would be pentagonal and you can build on top of it, an upper altar with that type of architect and you can have a walkway over the top, but the porn part -- important part is sto have the external structures stabilize to the seismic retrofit. if you look at it that way, you retain the elegance of the high [inaudible] and you also keep the work that's already in progress. i'd like to see it more incorporated into it and if they want to do a palace, that's what the marina green is for. >> thank you. >> paul? >> good morning, my name is paul manning, i'm a vice chairman of the harbor tenant's association and i was also part of the advisory commitment with the early stages of getting the renovation completed or planned and moving forward, i'm happy to see it has come forward in quite a good way, i'm getting close to the point where it's almost done, we're about to declare it complete, however, there are a number of security issues that are not addressed in the internal plan allowing people to basically freely walk about the docks, tripping, getting in with a pocket knife, you can get in w
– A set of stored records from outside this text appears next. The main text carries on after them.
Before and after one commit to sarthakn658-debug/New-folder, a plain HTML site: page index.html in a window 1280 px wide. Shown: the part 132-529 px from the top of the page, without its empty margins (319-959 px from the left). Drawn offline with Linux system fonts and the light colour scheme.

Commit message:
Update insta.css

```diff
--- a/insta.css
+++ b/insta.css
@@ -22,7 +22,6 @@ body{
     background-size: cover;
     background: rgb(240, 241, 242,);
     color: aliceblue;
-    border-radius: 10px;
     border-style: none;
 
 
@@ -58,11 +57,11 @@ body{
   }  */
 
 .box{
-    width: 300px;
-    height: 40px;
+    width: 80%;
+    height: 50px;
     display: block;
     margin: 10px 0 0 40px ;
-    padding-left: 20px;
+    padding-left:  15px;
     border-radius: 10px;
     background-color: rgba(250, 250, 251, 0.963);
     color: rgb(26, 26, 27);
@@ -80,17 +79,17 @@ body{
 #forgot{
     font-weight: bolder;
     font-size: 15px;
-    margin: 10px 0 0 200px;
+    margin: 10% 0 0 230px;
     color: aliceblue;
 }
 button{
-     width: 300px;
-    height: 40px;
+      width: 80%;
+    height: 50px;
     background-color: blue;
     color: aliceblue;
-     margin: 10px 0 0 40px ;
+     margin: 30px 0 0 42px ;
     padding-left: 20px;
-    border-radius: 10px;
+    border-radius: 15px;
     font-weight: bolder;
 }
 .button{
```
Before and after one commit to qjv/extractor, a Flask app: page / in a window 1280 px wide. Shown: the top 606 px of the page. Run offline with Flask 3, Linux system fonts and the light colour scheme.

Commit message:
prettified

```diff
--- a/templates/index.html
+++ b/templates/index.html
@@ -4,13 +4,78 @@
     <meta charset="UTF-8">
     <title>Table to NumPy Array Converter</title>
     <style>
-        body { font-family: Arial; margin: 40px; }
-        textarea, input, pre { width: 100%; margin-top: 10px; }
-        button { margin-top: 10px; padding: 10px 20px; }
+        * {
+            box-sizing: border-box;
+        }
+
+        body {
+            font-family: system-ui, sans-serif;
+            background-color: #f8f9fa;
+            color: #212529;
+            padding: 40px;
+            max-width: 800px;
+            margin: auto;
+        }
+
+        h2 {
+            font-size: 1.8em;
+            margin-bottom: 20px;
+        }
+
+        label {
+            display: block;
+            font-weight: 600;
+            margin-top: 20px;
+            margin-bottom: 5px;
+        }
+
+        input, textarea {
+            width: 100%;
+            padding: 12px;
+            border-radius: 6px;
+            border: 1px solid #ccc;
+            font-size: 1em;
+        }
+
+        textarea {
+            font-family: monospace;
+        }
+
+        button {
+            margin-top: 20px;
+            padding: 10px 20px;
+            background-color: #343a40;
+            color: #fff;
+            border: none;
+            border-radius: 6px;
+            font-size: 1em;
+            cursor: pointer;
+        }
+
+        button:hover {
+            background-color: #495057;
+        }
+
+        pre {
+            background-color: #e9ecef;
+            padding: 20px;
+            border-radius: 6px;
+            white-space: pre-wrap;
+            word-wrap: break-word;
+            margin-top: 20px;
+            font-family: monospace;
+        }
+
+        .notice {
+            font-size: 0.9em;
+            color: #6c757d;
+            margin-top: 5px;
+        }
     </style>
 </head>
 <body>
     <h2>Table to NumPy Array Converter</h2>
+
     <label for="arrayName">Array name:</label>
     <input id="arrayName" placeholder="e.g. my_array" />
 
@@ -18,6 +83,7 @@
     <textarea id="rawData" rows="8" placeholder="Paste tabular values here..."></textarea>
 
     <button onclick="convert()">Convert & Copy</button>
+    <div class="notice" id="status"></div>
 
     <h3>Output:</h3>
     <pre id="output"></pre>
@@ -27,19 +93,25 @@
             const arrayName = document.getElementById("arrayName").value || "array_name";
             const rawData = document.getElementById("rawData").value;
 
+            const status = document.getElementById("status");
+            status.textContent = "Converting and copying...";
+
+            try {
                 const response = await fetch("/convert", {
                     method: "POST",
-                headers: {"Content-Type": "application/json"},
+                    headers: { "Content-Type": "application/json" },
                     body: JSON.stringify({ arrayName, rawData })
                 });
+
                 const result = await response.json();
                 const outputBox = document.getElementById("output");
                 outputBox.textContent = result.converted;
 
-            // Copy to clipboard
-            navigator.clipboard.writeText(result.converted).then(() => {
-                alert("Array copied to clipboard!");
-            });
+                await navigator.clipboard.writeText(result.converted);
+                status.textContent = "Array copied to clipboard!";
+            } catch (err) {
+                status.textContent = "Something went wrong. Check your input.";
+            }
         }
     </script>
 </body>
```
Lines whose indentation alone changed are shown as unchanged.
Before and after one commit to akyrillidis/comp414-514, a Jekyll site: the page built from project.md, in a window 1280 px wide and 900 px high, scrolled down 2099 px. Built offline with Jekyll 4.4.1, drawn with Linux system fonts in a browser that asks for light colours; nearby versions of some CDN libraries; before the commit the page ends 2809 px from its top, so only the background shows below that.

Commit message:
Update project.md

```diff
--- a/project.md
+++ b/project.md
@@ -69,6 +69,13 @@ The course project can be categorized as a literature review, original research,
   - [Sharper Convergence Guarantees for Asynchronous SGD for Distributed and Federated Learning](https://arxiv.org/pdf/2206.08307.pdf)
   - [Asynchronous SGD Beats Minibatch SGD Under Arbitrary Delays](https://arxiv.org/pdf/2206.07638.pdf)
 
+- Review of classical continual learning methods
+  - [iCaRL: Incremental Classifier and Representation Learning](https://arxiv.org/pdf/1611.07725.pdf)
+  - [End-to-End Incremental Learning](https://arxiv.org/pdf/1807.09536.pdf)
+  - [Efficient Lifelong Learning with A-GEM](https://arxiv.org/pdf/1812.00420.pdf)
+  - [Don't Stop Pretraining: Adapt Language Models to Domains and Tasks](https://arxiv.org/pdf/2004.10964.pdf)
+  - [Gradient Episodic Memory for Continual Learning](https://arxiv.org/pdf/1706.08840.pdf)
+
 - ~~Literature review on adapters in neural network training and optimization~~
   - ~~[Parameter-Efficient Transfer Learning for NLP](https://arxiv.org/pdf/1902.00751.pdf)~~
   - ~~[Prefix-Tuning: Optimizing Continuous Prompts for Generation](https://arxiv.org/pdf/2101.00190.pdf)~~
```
, that this sequester is -- because of its sort of blunder bust approach that it does not permit the pentagon to make intelligent choices about what is needed, so it is going to get to readiness. ready city council what we need. >> this is the absurdness of washington. >> the white house proposed the -- >> proposing to get agreement on this. now the new strategy is, yeah, but you can't let that sequester happen because the spending cuts would be so awful when, in fact, there are democrats like dick durbin who will be on the program sunday who have said he doesn't really have a problem with the amount of spending cuts in the pentagon. it's a matter of how you go about doing it. republicans i think also have some leverage here by saying, you know, if you really get us down to it, if have to swallow these spending cuts, we're going take them because that might be good. you got your revenues there. zoolt sequester, we don't like it, but before it on. >> there's a lot of pain. particularly if are you from virginia and you have military cuts coming down your way, this is tough. spending cuts are tough. the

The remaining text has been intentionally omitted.